Virtual Reality vs. Augmented Reality: Which One Really Is Better?
With virtual reality making headway (see what we did there) in society, it’s pretty clear that VR will make a significant impact in the tech world. Being able to view an environment solely created by software, the user gets to experience a world that they are playing a role in. On the other hand, there’s augmented reality. Augmented reality is a live view of your perspective, however, with computer-generated sensories like sound, graphics, etc.
It’s quite clear that augmented and virtual reality are gaining popularity, but as they battle it out — which one is the clear contender?
Let’s take a look, shall we.
When it comes to the leader of the two, augmented reality is strides ahead with products readily available on the market. Google’s Glass, for example, is an AR product that has hit the market, while Microsoft has plans to launch a similar product in the near future. For AR, it is obvious that it’s making its mark on the commercial market.
But don’t get me wrong, that definitely does not mean VR is moving at a snail’s pace. Because it certainly is not. With the launch of Samsung’s revamped VR headset, users have a better view of content — going from 96 degrees to 101, which provides an upgraded experience for watching shows or playing games. One amusement park is even utilizing VR headsets to make the rider’s experience even more realistic.
If an amusement park is already using VR, the possibilities of other industries joining the movement is on the horizon. Can you imagine if instead of hitting up your usual 5pm gym session, you could access a virtual personal trainer from your living room? This would totally take convenience to a new level. How about firefighters, for example. The amount of training they have to complete prior to certification is strenuous and consists of various situational role playing. With VR, instead of staging these scenarios, they could use the a more realistic approach to training. Their training sessions would be exponentially better because they could actually mimic a real fire or having to save someone from a burning building.
Then there’s augmented reality.
With AR, our shopping experience would be completely transformed. We all know and love online shopping, but it just might get an upgrade with AR. If you’re anything like me and always manage to have at least 10 tabs open with virtual shopping carts waiting in checkout limbo, then you’ll want to keep reading.
What if instead of viewing the photo gallery on a pair of Vince Camuto riding boots, you could actually virtually view and try them on? Whoa – shopping just got so much better. Imagine the possibilities for teachers. Being able to show a biology class a virtual human heart as it pumps blood throughout the circulatory system from a podium would completely change the way students learn and the way teachers teach. The possibilities are really limitless.
But how exactly will virtual and augmented reality impact the transportation industry?
“If cities used augmented reality to overlay parking and mass transit information it would significantly change the way people move,” said David Singletary, Vice President of Sales at Passport. “Being able to virtually see real-time parking availability in garages as you drive around, view bus routes on city streets, or how far away vehicles are from your location would give people relevant information as they make transportation decisions.
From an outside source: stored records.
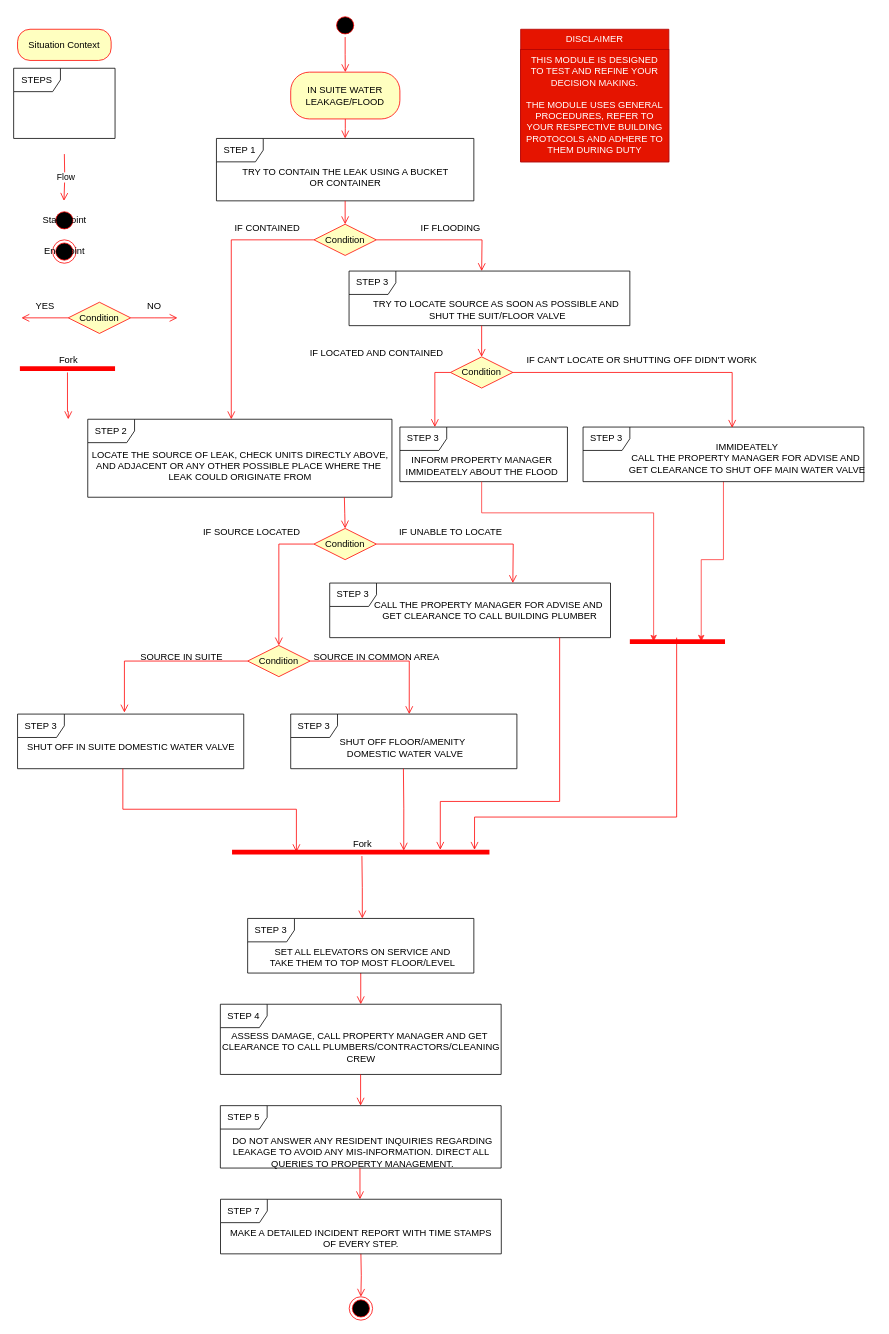
This is MODULES/Mod 5 Procedure LEAK&FLOOD.drawio from s-nasir/ModTrain, a draw.io file, before an edit. Source tidied: cells renumbered, new cells numbered last; positions are measured from the earlier drawing's top-left corner, leaving out a move shared by most shapes. Both pictures are drawn from the tidied source at 78%, with x=0, y=0 at pixel (13, 13).
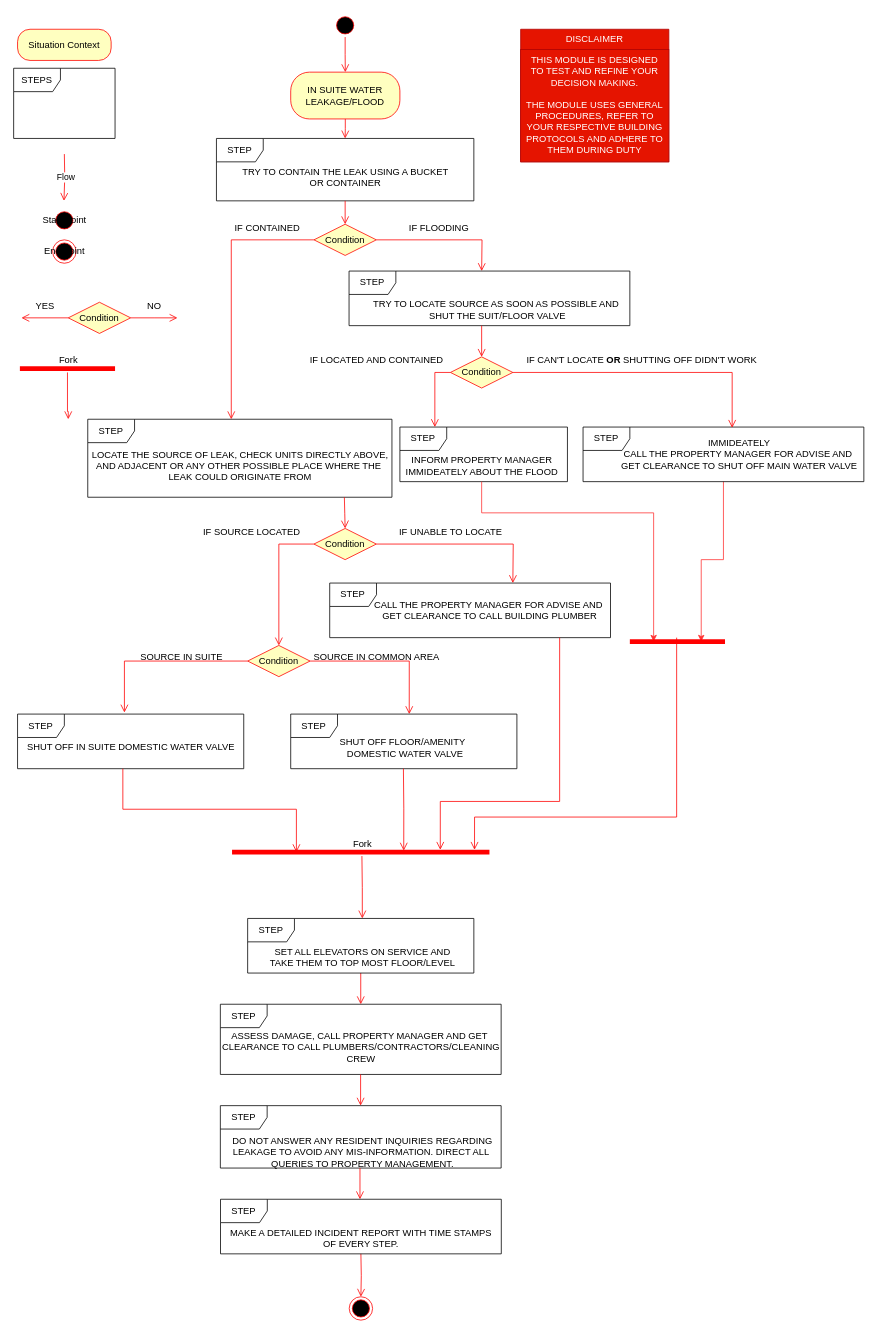
The same diagram, later.

Change to the diagram source:
```diff
@@
-    <mxCell id="12" value="STEP 1" style="shape=umlFrame;whiteSpace=wrap;html=1;" parent="1" vertex="1">
+    <mxCell id="12" value="STEP " style="shape=umlFrame;whiteSpace=wrap;html=1;" parent="1" vertex="1">
       <mxGeometry x="260" y="160" width="330" height="80" as="geometry" />
     </mxCell>
@@
-    <mxCell id="14" value="STEP 2" style="shape=umlFrame;whiteSpace=wrap;html=1;" parent="1" vertex="1">
+    <mxCell id="14" value="STEP " style="shape=umlFrame;whiteSpace=wrap;html=1;" parent="1" vertex="1">
       <mxGeometry x="95" y="520" width="390" height="100" as="geometry" />
     </mxCell>
@@
-    <mxCell id="17" value="STEP 3" style="shape=umlFrame;whiteSpace=wrap;html=1;" parent="1" vertex="1">
+    <mxCell id="17" value="STEP " style="shape=umlFrame;whiteSpace=wrap;html=1;" parent="1" vertex="1">
       <mxGeometry x="405.2" y="730" width="360" height="70" as="geometry" />
     </mxCell>
@@
-    <mxCell id="20" value="STEP 4" style="shape=umlFrame;whiteSpace=wrap;html=1;" parent="1" vertex="1">
+    <mxCell id="20" value="STEP " style="shape=umlFrame;whiteSpace=wrap;html=1;" parent="1" vertex="1">
       <mxGeometry x="265" y="1270" width="360" height="90" as="geometry" />
     </mxCell>
@@
-    <mxCell id="30" value="STEP 5" style="shape=umlFrame;whiteSpace=wrap;html=1;" parent="1" vertex="1">
+    <mxCell id="30" value="STEP " style="shape=umlFrame;whiteSpace=wrap;html=1;" parent="1" vertex="1">
       <mxGeometry x="265" y="1400" width="360" height="80" as="geometry" />
     </mxCell>
@@
-    <mxCell id="35" value="STEP 7" style="shape=umlFrame;whiteSpace=wrap;html=1;" parent="1" vertex="1">
+    <mxCell id="35" value="STEP " style="shape=umlFrame;whiteSpace=wrap;html=1;" parent="1" vertex="1">
       <mxGeometry x="265.2" y="1520" width="360" height="70" as="geometry" />
     </mxCell>
@@
-    <mxCell id="46" value="STEP 3" style="shape=umlFrame;whiteSpace=wrap;html=1;" parent="1" vertex="1">
+    <mxCell id="46" value="STEP " style="shape=umlFrame;whiteSpace=wrap;html=1;" parent="1" vertex="1">
       <mxGeometry x="5" y="898" width="290" height="70" as="geometry" />
     </mxCell>
@@
-    <mxCell id="53" value="STEP 3" style="shape=umlFrame;whiteSpace=wrap;html=1;" parent="1" vertex="1">
+    <mxCell id="53" value="STEP " style="shape=umlFrame;whiteSpace=wrap;html=1;" parent="1" vertex="1">
       <mxGeometry x="355.2" y="898" width="290" height="70" as="geometry" />
     </mxCell>
@@
     <mxCell id="59" value="&lt;span style=&quot;background-color: rgb(255, 255, 255);&quot;&gt;IF FLOODING&lt;/span&gt;" style="text;html=1;align=center;verticalAlign=middle;strokeColor=none;fillColor=none;" parent="1" vertex="1">
-      <mxGeometry x="510" y="260" width="100" height="30" as="geometry" />
+      <mxGeometry x="495.2" y="260" width="100" height="30" as="geometry" />
     </mxCell>
-    <mxCell id="60" value="STEP 3" style="shape=umlFrame;whiteSpace=wrap;html=1;" parent="1" vertex="1">
+    <mxCell id="60" value="STEP " style="shape=umlFrame;whiteSpace=wrap;html=1;" parent="1" vertex="1">
       <mxGeometry x="430" y="330" width="360" height="70" as="geometry" />
     </mxCell>
@@
-    <mxCell id="63" value="STEP 3" style="shape=umlFrame;whiteSpace=wrap;html=1;" parent="1" vertex="1">
+    <mxCell id="63" value="STEP " style="shape=umlFrame;whiteSpace=wrap;html=1;" parent="1" vertex="1">
       <mxGeometry x="730" y="530" width="360" height="70" as="geometry" />
     </mxCell>
     <mxCell id="64" value="IMMIDEATELY&lt;br&gt;CALL THE PROPERTY MANAGER FOR ADVISE AND&amp;nbsp;&lt;br&gt;GET CLEARANCE TO SHUT OFF MAIN WATER VALVE" style="text;html=1;align=center;verticalAlign=middle;strokeColor=none;fillColor=none;" parent="1" vertex="1">
-      <mxGeometry x="775" y="540" width="330" height="60" as="geometry" />
+      <mxGeometry x="765.2" y="535" width="330" height="60" as="geometry" />
     </mxCell>
@@
-    <mxCell id="72" value="STEP 3" style="shape=umlFrame;whiteSpace=wrap;html=1;" parent="1" vertex="1">
+    <mxCell id="72" value="STEP " style="shape=umlFrame;whiteSpace=wrap;html=1;" parent="1" vertex="1">
       <mxGeometry x="300" y="1160" width="290" height="70" as="geometry" />
     </mxCell>
@@
     <mxCell id="78" value="IF LOCATED AND CONTAINED" style="text;html=1;align=center;verticalAlign=middle;strokeColor=none;fillColor=none;" parent="1" vertex="1">
-      <mxGeometry x="370" y="420" width="190" height="30" as="geometry" />
+      <mxGeometry x="370" y="430" width="190" height="30" as="geometry" />
     </mxCell>
-    <mxCell id="79" value="IF CAN'T LOCATE OR SHUTTING OFF DIDN'T WORK" style="text;html=1;align=center;verticalAlign=middle;strokeColor=none;fillColor=none;" parent="1" vertex="1">
+    <mxCell id="79" value="IF CAN'T LOCATE &lt;b&gt;OR &lt;/b&gt;SHUTTING OFF DIDN'T WORK" style="text;html=1;align=center;verticalAlign=middle;strokeColor=none;fillColor=none;" parent="1" vertex="1">
       <mxGeometry x="645.2" y="430" width="320" height="30" as="geometry" />
     </mxCell>
-    <mxCell id="80" value="STEP 3" style="shape=umlFrame;whiteSpace=wrap;html=1;" parent="1" vertex="1">
+    <mxCell id="80" value="STEP " style="shape=umlFrame;whiteSpace=wrap;html=1;" parent="1" vertex="1">
       <mxGeometry x="495.2" y="530" width="214.8" height="70" as="geometry" />
     </mxCell>
```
This could result in reduced congestion as parkers can quickly get to available spaces without circling around and mass transit becomes easier to adopt.”
Imagine if public transit utilized virtual reality — the opportunities and experiences would be infinite. Instead of riding a train into the city, you’d be flying through snow capped mountains in the Swiss Alps. Instead of your daily bus commute, you’d be paddling a gondola in Sicily. Instead of scrolling endlessly through your Spotify morning commute playlist, you could be playing a doubles tennis match with Roger Federer. Let your mind wander a bit because alternate realities are becoming the new norm and the way our minds multitask will change.
In fact, in a Pew Survey, by “2020 the brains of multitasking teens and young adults will be wired differently than those over age 35. Fifty-five percent said the changes in learning behaviors and cognition will be positive.” Could this be because of the vast array of digital mediums? Most likely, yes. But this could also decrease face-to-face communication.
Augmented and virtual realities are continuing to duke it out, but one thing is for sure — the way we move will be impacted. The real question to ponder is: will alternate realities become reality? Because it certainly sounds like they soon will be…